Written by: Mart Crowley & Ned Martel
Starring: Jim Parsons, Zachary Quinto, Matt Bomer, Andrew Rannells, Charlie Carver, Robin de Jesús
Finding safety in an era where your mere existence stands as an affront to normal society can be hard to obtain and deeply treasured when found. It makes for the worst of instances in those safe spaces to still be better than what the outside world has to offer. This conundrum restricts all of the characters in the exhilarating but also flawed, The Boys in the Band.
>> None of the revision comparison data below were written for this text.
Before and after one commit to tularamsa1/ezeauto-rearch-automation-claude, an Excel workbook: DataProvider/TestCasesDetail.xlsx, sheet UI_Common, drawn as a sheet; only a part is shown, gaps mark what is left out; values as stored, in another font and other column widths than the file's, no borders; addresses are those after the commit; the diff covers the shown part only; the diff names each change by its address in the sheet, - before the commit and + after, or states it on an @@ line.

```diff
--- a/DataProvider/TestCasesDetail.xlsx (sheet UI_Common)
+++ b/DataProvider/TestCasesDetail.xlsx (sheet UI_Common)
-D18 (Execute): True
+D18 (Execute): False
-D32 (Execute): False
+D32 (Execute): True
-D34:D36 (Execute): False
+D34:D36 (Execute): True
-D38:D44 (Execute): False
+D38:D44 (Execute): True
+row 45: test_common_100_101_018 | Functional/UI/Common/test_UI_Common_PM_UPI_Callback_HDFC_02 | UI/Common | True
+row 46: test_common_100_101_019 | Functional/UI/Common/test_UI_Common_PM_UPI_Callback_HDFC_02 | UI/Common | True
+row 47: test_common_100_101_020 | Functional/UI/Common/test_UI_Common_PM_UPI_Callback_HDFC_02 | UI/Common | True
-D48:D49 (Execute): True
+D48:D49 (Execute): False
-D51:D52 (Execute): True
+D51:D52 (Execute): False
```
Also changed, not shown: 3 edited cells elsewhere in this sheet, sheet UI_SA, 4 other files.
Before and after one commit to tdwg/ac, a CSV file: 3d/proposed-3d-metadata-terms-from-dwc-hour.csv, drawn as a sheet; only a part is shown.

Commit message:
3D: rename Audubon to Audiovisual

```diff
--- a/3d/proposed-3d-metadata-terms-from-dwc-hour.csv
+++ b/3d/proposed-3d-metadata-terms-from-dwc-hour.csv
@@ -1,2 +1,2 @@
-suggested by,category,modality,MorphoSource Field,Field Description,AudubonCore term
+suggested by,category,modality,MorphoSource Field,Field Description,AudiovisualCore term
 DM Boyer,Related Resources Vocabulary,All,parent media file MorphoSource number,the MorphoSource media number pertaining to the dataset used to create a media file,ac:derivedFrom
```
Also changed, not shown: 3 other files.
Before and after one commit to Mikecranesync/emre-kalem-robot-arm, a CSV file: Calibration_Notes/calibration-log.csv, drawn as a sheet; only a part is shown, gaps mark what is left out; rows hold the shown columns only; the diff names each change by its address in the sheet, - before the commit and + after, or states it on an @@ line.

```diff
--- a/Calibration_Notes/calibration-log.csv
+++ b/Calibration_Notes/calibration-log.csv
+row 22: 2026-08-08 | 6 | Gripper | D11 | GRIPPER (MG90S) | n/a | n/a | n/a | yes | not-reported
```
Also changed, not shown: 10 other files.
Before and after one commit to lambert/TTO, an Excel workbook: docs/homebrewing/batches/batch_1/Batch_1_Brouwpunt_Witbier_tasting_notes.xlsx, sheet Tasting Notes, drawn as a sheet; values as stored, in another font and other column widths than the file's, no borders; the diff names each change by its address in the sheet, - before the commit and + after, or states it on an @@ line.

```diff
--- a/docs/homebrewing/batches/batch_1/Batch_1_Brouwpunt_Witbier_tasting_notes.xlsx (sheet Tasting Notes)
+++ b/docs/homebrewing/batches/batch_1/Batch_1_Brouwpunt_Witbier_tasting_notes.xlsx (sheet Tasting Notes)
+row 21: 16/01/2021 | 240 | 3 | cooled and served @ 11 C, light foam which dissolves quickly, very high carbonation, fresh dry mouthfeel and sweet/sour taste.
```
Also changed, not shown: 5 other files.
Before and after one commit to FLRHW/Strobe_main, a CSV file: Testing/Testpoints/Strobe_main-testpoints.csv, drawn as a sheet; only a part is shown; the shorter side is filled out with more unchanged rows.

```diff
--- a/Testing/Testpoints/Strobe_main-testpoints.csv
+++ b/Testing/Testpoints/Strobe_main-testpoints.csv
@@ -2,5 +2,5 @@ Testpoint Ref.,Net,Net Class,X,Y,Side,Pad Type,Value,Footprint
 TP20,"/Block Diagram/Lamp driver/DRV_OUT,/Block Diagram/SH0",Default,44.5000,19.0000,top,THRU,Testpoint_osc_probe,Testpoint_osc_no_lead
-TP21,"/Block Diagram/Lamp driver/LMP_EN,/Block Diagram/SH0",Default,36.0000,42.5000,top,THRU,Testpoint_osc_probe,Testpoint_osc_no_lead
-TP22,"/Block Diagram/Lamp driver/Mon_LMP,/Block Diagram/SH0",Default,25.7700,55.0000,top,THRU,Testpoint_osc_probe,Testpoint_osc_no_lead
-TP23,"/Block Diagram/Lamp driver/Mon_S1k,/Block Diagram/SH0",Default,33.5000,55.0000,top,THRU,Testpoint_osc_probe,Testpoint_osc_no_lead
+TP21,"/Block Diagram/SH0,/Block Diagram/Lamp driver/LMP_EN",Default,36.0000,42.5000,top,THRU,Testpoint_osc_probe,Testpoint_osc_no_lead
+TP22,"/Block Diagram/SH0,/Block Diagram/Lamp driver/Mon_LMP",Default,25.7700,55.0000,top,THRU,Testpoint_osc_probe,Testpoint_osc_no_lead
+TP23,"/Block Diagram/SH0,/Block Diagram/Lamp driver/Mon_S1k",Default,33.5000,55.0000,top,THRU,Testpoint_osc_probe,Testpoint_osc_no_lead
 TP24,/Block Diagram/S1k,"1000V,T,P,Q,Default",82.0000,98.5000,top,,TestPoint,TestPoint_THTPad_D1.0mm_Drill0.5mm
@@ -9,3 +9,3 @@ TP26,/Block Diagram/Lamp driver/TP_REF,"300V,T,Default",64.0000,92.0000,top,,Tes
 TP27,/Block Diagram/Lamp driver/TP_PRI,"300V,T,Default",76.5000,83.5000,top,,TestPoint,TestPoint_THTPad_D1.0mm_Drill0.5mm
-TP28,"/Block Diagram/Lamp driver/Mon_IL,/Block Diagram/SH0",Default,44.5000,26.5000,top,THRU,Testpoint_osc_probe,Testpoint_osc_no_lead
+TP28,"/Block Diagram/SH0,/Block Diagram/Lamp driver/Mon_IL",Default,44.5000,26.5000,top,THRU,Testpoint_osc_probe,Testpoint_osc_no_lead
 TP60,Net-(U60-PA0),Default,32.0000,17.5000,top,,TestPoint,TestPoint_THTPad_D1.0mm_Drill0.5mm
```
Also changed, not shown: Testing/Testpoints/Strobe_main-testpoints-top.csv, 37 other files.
On the day set to celebrate Harold’s (Zachary Quinto) birthday, a group of friends begins to arrive at Michael’s (Jim Parsons) apartment. Prior to the event, Michael receives a call from a former acquaintance, Alan (Brian Hutchinson), who arrives at the party and changes the mood of the festivity into an atmosphere where more alcohol pours and honest feelings arise.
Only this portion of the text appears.